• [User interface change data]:
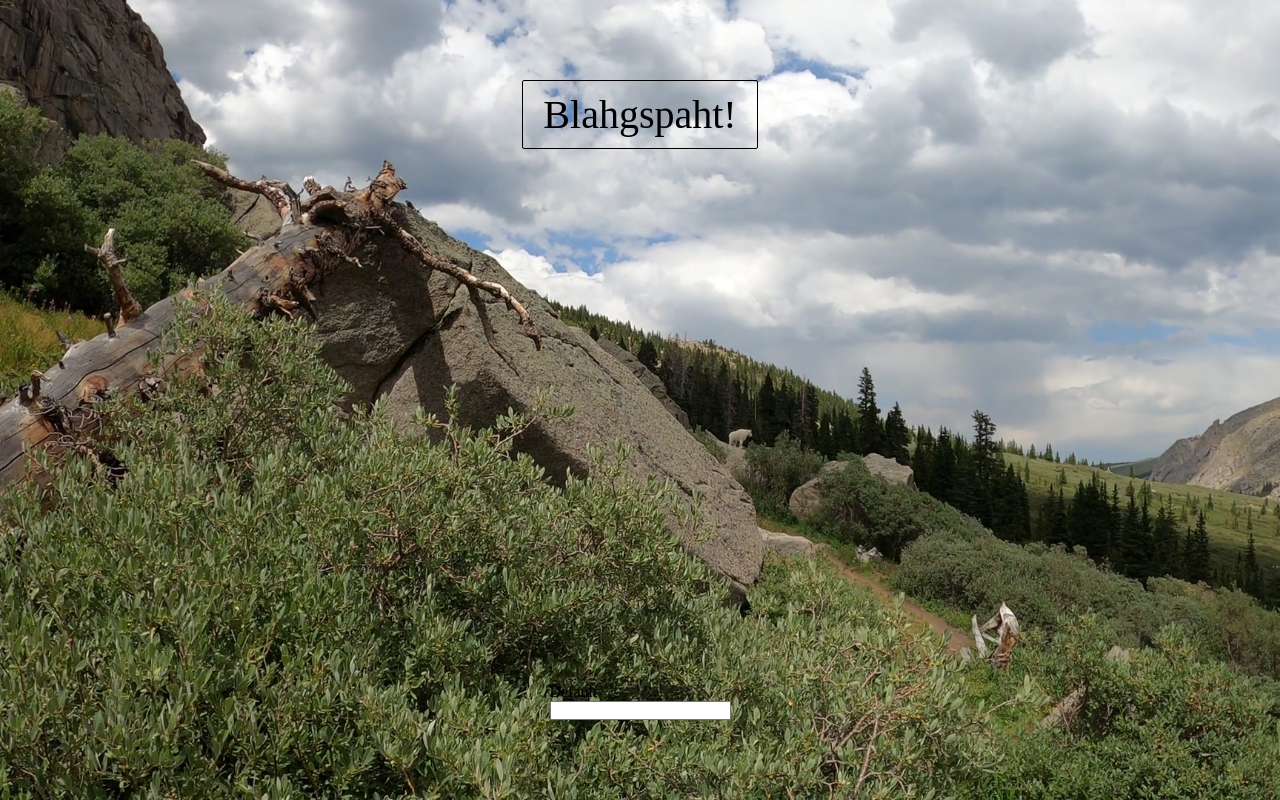
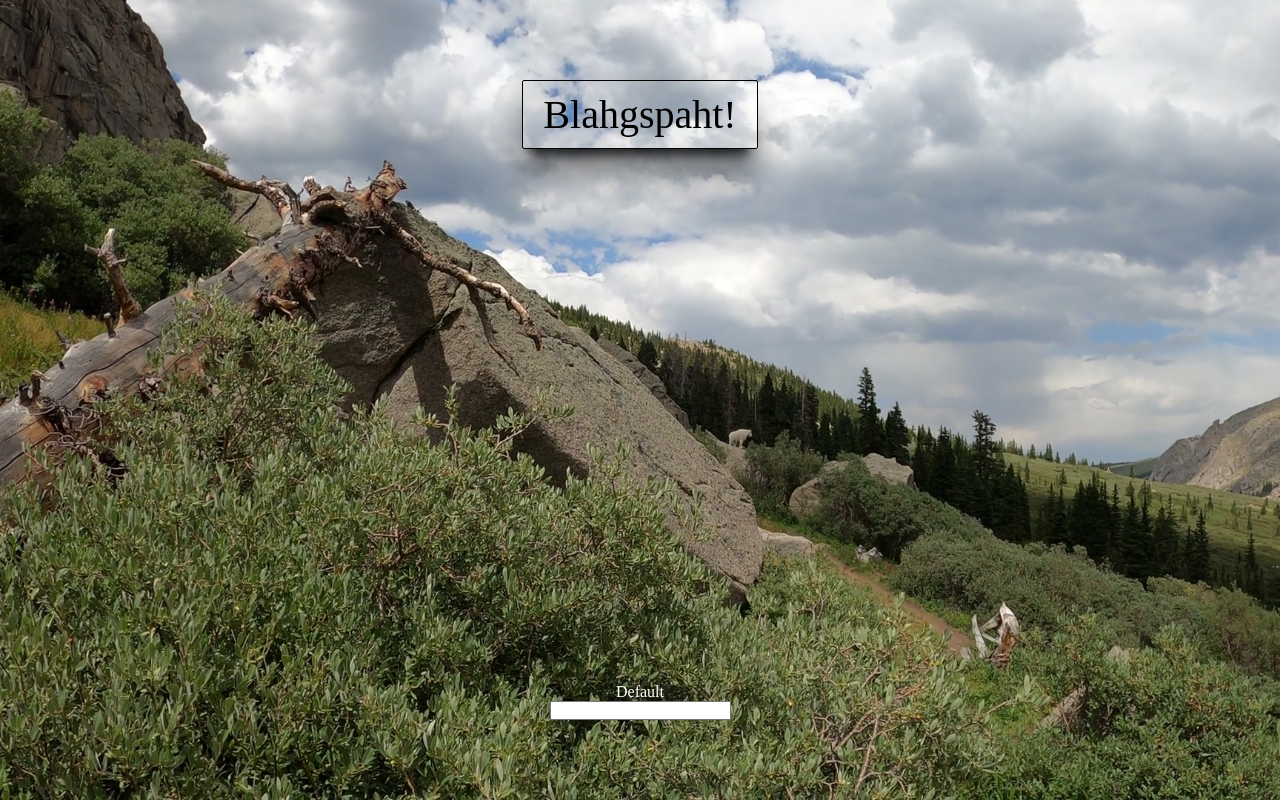
Before and after one commit to davidsjg/DeployTest, a React (Create React App) app in the folder client/: page / in a window 1280 px wide. Built offline with nearby package versions, Linux system fonts and the light colour scheme.

Commit message:
header added, styled

```diff
--- a/client/src/App.css
+++ b/client/src/App.css
@@ -10,6 +10,20 @@
   flex-direction: column; */
 }
 
+.headerText {
+  font-size: 5vh;
+  text-align: center;
+  border: 1px solid black;
+  padding: 10px 20px;
+  border-radius: 2px;
+  box-shadow: rgb(0 0 0 / 44%) 0px 26px 30px -1px,
+    rgb(0 0 0 / 73%) 0px 16px 10px -10px;
+}
+
+.headerText:hover {
+  cursor: pointer;
+}
+
 .formWrap {
   margin: 15%;
 }
@@ -20,3 +34,13 @@
   padding: 0 !important;
   justify-content: center;
 }
+
+.inputTitles {
+  color: white;
+  width: 100%;
+  align-items: center;
+}
+
+.inGroup {
+  text-align: center;
+}
--- a/client/src/MainForm/MainForm.js
+++ b/client/src/MainForm/MainForm.js
@@ -12,11 +12,14 @@ function MainForm() {
     // <div className="formContain">
     <SecondContain>
       <Header>
-        <HeaderText>Blahgspaht!</HeaderText>
+        <div className="headerText">Blahgspaht!</div>
       </Header>
       <Form1>
-        <InputGroup className="mb-3">
-          <InputGroup.Text id="inputGroup-sizing-default">
+        <InputGroup className="mb-3 inGroup">
+          <InputGroup.Text
+            id="inputGroup-sizing-default"
+            className="inputTitles"
+          >
             Default
           </InputGroup.Text>
           <br />
@@ -38,14 +41,6 @@ const Header = styled.div`
   padding: 10vh;
 `;
 
-const HeaderText = styled.div`
-  font-size: 5vh;
-  text-align: center;
-  border: 1px solid black;
-  padding: 10px 20px;
-  border-radius: 2px;
-`;
-
 const SecondContain = styled.div`
   width: 100vw;
   height: 100vh;
```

• [Description of the task]:
The goal is an exact reprint of the entries, leaving out the pictures.

• [Solved problem]:
Before and after one commit to davidsjg/DeployTest, a React (Create React App) app in the folder client/: page / in a window 1280 px wide. Built offline with nearby package versions, Linux system fonts and the light colour scheme.

Commit message:
header added, styled

```diff
--- a/client/src/App.css
+++ b/client/src/App.css
@@ -10,6 +10,20 @@
   flex-direction: column; */
 }
 
+.headerText {
+  font-size: 5vh;
+  text-align: center;
+  border: 1px solid black;
+  padding: 10px 20px;
+  border-radius: 2px;
+  box-shadow: rgb(0 0 0 / 44%) 0px 26px 30px -1px,
+    rgb(0 0 0 / 73%) 0px 16px 10px -10px;
+}
+
+.headerText:hover {
+  cursor: pointer;
+}
+
 .formWrap {
   margin: 15%;
 }
@@ -20,3 +34,13 @@
   padding: 0 !important;
   justify-content: center;
 }
+
+.inputTitles {
+  color: white;
+  width: 100%;
+  align-items: center;
+}
+
+.inGroup {
+  text-align: center;
+}
--- a/client/src/MainForm/MainForm.js
+++ b/client/src/MainForm/MainForm.js
@@ -12,11 +12,14 @@ function MainForm() {
     // <div className="formContain">
     <SecondContain>
       <Header>
-        <HeaderText>Blahgspaht!</HeaderText>
+        <div className="headerText">Blahgspaht!</div>
       </Header>
       <Form1>
-        <InputGroup className="mb-3">
-          <InputGroup.Text id="inputGroup-sizing-default">
+        <InputGroup className="mb-3 inGroup">
+          <InputGroup.Text
+            id="inputGroup-sizing-default"
+            className="inputTitles"
+          >
             Default
           </InputGroup.Text>
           <br />
@@ -38,14 +41,6 @@ const Header = styled.div`
   padding: 10vh;
 `;
 
-const HeaderText = styled.div`
-  font-size: 5vh;
-  text-align: center;
-  border: 1px solid black;
-  padding: 10px 20px;
-  border-radius: 2px;
-`;
-
 const SecondContain = styled.div`
   width: 100vw;
   height: 100vh;
```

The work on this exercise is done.